Queep: From the flightline to the Pentagon, airmen can be found grumbling about it.

In an April 19 memo, Maj. Gen. Michael Fortney, vice commander of Global Strike Command, told leaders that they need to get serious about identifying and rooting out queep.And now, one general officer wants to actually do something about the pointless, annoying duties that are the bane of airmen everywhere.

“We’ve been talking about this for too long … let’s do something!” Fortney scrawled at the bottom of the memo.

In the memo, Fortney defined queep as “mandates that exceed wing capacity, ‘don’t make sense,’ and/or add little or no value to mission accomplishment (and possibly detract from it).”

“We are empowered to stop doing the things that don’t make sense and detract from the mission as long as it does not violate law and endanger our airmen,” Fortney said, citing recent guidance from Vice Chief of Staff Gen. David Goldfein.

Fortney said he first tried to tackle the problem when he sent another memo in December, asking commanders to relay instances of queep that their own airmen had identified. But that memo only yielded one example of queep being reported, Fortney said. So Fortney is asking commanders again to try to find examples.

But in what may have been an effort to avoid creating queep while trying to end it, Fortney cautioned that his memo shouldn’t result in a bunch of new busywork for airmen.

“The intent of this is not for your airmen to have to do a great deal of research/validation,” Fortney wrote. “Their role is simply to identify to you things that don’t make sense (queep). Then, if you agree with their assessment and you need some sort of policy relief to deal with it, you then submit the suggestion to us in the HQ for a more detailed review. We’ll take it from there.”

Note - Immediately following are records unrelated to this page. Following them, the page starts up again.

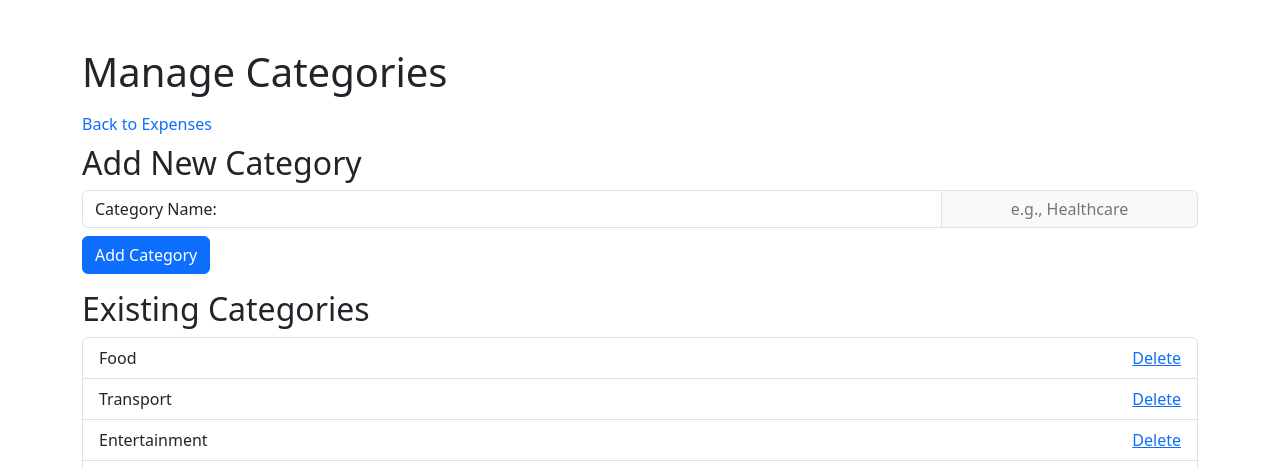
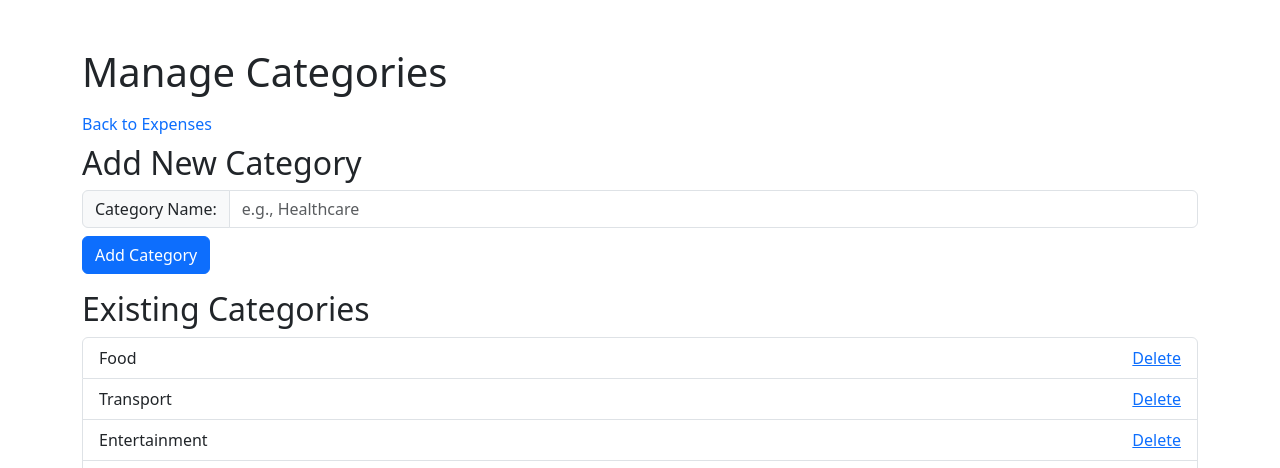
Before and after one commit to dzonasm/sekimas, a Flask app: page /categories in a window 1280 px wide. Shown: the top 468 px of the page. Run offline with Flask 3, Linux system fonts and the light colour scheme; data comes from the database, SQL or seed files in the repository; both versions use the stored data as it was after the commit.

Commit message:
chore: small cleanup, category input spacing fix

```diff
--- a/app.py
+++ b/app.py
@@ -80,10 +80,6 @@ def categories():
     category_list = Category.query.all()
     return render_template('categories.html', category_list=category_list)
 
-@app.route('/team')
-def team():
-    return render_template('team.html')
-
 @app.route('/category/create', methods=["POST"])
 def add_category():
     name = request.form.get("name")
@@ -104,6 +100,10 @@ def delete_category(category_id):
 
     return redirect(url_for("categories"))
 
+@app.route('/team')
+def team():
+    return render_template('team.html')
+
 if __name__ == "__main__":
     with app.app_context():
         db.create_all()
--- a/templates/categories.html
+++ b/templates/categories.html
@@ -23,8 +23,8 @@
     <h2>Add New Category</h2>
     <form action="/category/create" method="POST">
         <div class="input-group mb-2">
-            <label class="form-control" for="name">Category Name:</label>
-            <input class="input-group-text" type="text" name="name" required placeholder="e.g., Healthcare">
+            <span class="input-group-text" for="name">Category Name:</span>
+            <input class="form-control" type="text" name="name" required placeholder="e.g., Healthcare">
         </div>
         <button class="btn btn-primary"type="submit">Add Category</button>
     </form>
--- a/templates/team.html
+++ b/templates/team.html
@@ -23,8 +23,6 @@
       </li>
     </ul>
 
-
-
   <script src="https://cdn.jsdelivr.net/npm/bootstrap@5.3.0/dist/js/bootstrap.bundle.min.js"></script>
 </body>
 </html>
```
Also changed, not shown: instance/expenses.db.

The original article in its entirety can be viewed right here.
(Featured Photo by Airman 1st Class Curt Beach/U.S. Air Force)